_EXERCISE PROMPT_:
The records sit below this line. Repeat all of them exactly.

_RECORDS SHOWN_:

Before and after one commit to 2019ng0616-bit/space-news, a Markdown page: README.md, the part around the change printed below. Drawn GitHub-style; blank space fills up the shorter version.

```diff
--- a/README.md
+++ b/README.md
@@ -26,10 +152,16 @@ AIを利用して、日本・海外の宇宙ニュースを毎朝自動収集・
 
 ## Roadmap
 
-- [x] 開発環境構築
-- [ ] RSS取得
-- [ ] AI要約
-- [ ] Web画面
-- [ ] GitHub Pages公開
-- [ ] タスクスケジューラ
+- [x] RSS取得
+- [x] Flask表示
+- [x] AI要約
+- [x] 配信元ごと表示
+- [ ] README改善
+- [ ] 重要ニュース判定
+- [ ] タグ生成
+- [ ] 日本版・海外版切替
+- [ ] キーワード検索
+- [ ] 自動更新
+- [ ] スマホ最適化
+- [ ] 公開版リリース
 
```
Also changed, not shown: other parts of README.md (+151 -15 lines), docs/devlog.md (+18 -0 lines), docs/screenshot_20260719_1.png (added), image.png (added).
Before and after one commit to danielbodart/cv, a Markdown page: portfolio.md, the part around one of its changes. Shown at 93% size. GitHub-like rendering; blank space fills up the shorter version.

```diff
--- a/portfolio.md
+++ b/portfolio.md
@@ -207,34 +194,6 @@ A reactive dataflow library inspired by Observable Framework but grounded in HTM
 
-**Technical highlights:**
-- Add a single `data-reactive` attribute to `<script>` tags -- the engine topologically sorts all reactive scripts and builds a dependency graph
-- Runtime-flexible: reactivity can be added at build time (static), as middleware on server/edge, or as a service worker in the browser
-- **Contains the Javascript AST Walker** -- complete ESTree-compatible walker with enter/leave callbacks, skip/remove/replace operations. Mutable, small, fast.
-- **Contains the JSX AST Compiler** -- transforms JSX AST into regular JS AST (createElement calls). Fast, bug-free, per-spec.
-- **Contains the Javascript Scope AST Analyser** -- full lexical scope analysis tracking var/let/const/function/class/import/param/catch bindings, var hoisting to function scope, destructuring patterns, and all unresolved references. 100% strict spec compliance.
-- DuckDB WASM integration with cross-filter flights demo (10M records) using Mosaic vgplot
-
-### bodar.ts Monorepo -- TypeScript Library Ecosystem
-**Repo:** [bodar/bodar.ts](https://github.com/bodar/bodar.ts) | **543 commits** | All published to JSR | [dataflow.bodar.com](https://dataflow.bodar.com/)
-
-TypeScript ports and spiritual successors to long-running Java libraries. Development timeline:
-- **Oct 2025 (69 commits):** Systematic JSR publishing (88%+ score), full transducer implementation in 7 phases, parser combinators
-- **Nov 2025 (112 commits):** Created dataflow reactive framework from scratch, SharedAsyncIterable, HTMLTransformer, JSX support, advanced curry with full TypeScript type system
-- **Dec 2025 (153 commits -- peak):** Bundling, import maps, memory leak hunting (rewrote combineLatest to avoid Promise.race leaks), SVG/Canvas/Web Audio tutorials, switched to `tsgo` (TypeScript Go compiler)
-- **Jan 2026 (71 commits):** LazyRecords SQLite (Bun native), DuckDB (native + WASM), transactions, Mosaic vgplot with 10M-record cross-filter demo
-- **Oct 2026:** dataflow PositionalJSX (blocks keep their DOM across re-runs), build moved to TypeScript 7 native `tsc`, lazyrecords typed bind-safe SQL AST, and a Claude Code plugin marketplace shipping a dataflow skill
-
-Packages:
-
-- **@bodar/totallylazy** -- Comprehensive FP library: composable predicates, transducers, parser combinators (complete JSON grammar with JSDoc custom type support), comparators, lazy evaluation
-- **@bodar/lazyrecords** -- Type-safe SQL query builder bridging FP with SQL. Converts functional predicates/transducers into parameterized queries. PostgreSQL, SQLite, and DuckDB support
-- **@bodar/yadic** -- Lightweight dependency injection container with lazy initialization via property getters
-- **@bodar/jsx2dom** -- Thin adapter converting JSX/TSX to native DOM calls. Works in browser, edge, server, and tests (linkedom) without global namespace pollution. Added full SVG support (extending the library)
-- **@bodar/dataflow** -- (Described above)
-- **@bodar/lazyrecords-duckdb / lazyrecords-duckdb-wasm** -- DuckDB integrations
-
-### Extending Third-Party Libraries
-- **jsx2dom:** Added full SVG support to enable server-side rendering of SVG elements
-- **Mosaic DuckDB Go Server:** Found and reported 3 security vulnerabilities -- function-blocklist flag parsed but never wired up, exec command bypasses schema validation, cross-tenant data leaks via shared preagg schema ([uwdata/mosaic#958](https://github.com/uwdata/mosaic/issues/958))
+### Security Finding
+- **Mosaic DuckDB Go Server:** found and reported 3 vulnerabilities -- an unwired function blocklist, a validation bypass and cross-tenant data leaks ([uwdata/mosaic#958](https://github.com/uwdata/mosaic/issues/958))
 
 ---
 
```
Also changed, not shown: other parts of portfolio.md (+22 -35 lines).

_REPLY TO THE TASK_:
Before and after one commit to 2019ng0616-bit/space-news, a Markdown page: README.md, the part around the change printed below. Drawn GitHub-style; blank space fills up the shorter version.

```diff
--- a/README.md
+++ b/README.md
@@ -26,10 +152,16 @@ AIを利用して、日本・海外の宇宙ニュースを毎朝自動収集・
 
 ## Roadmap
 
-- [x] 開発環境構築
-- [ ] RSS取得
-- [ ] AI要約
-- [ ] Web画面
-- [ ] GitHub Pages公開
-- [ ] タスクスケジューラ
+- [x] RSS取得
+- [x] Flask表示
+- [x] AI要約
+- [x] 配信元ごと表示
+- [ ] README改善
+- [ ] 重要ニュース判定
+- [ ] タグ生成
+- [ ] 日本版・海外版切替
+- [ ] キーワード検索
+- [ ] 自動更新
+- [ ] スマホ最適化
+- [ ] 公開版リリース
 
```
Also changed, not shown: other parts of README.md (+151 -15 lines), docs/devlog.md (+18 -0 lines), docs/screenshot_20260719_1.png (added), image.png (added).
Before and after one commit to danielbodart/cv, a Markdown page: portfolio.md, the part around one of its changes. Shown at 93% size. GitHub-like rendering; blank space fills up the shorter version.

```diff
--- a/portfolio.md
+++ b/portfolio.md
@@ -207,34 +194,6 @@ A reactive dataflow library inspired by Observable Framework but grounded in HTM
 
-**Technical highlights:**
-- Add a single `data-reactive` attribute to `<script>` tags -- the engine topologically sorts all reactive scripts and builds a dependency graph
-- Runtime-flexible: reactivity can be added at build time (static), as middleware on server/edge, or as a service worker in the browser
-- **Contains the Javascript AST Walker** -- complete ESTree-compatible walker with enter/leave callbacks, skip/remove/replace operations. Mutable, small, fast.
-- **Contains the JSX AST Compiler** -- transforms JSX AST into regular JS AST (createElement calls). Fast, bug-free, per-spec.
-- **Contains the Javascript Scope AST Analyser** -- full lexical scope analysis tracking var/let/const/function/class/import/param/catch bindings, var hoisting to function scope, destructuring patterns, and all unresolved references. 100% strict spec compliance.
-- DuckDB WASM integration with cross-filter flights demo (10M records) using Mosaic vgplot
-
-### bodar.ts Monorepo -- TypeScript Library Ecosystem
-**Repo:** [bodar/bodar.ts](https://github.com/bodar/bodar.ts) | **543 commits** | All published to JSR | [dataflow.bodar.com](https://dataflow.bodar.com/)
-
-TypeScript ports and spiritual successors to long-running Java libraries. Development timeline:
-- **Oct 2025 (69 commits):** Systematic JSR publishing (88%+ score), full transducer implementation in 7 phases, parser combinators
-- **Nov 2025 (112 commits):** Created dataflow reactive framework from scratch, SharedAsyncIterable, HTMLTransformer, JSX support, advanced curry with full TypeScript type system
-- **Dec 2025 (153 commits -- peak):** Bundling, import maps, memory leak hunting (rewrote combineLatest to avoid Promise.race leaks), SVG/Canvas/Web Audio tutorials, switched to `tsgo` (TypeScript Go compiler)
-- **Jan 2026 (71 commits):** LazyRecords SQLite (Bun native), DuckDB (native + WASM), transactions, Mosaic vgplot with 10M-record cross-filter demo
-- **Oct 2026:** dataflow PositionalJSX (blocks keep their DOM across re-runs), build moved to TypeScript 7 native `tsc`, lazyrecords typed bind-safe SQL AST, and a Claude Code plugin marketplace shipping a dataflow skill
-
-Packages:
-
-- **@bodar/totallylazy** -- Comprehensive FP library: composable predicates, transducers, parser combinators (complete JSON grammar with JSDoc custom type support), comparators, lazy evaluation
-- **@bodar/lazyrecords** -- Type-safe SQL query builder bridging FP with SQL. Converts functional predicates/transducers into parameterized queries. PostgreSQL, SQLite, and DuckDB support
-- **@bodar/yadic** -- Lightweight dependency injection container with lazy initialization via property getters
-- **@bodar/jsx2dom** -- Thin adapter converting JSX/TSX to native DOM calls. Works in browser, edge, server, and tests (linkedom) without global namespace pollution. Added full SVG support (extending the library)
-- **@bodar/dataflow** -- (Described above)
-- **@bodar/lazyrecords-duckdb / lazyrecords-duckdb-wasm** -- DuckDB integrations
-
-### Extending Third-Party Libraries
-- **jsx2dom:** Added full SVG support to enable server-side rendering of SVG elements
-- **Mosaic DuckDB Go Server:** Found and reported 3 security vulnerabilities -- function-blocklist flag parsed but never wired up, exec command bypasses schema validation, cross-tenant data leaks via shared preagg schema ([uwdata/mosaic#958](https://github.com/uwdata/mosaic/issues/958))
+### Security Finding
+- **Mosaic DuckDB Go Server:** found and reported 3 vulnerabilities -- an unwired function blocklist, a validation bypass and cross-tenant data leaks ([uwdata/mosaic#958](https://github.com/uwdata/mosaic/issues/958))
 
 ---
 
```
Also changed, not shown: other parts of portfolio.md (+22 -35 lines).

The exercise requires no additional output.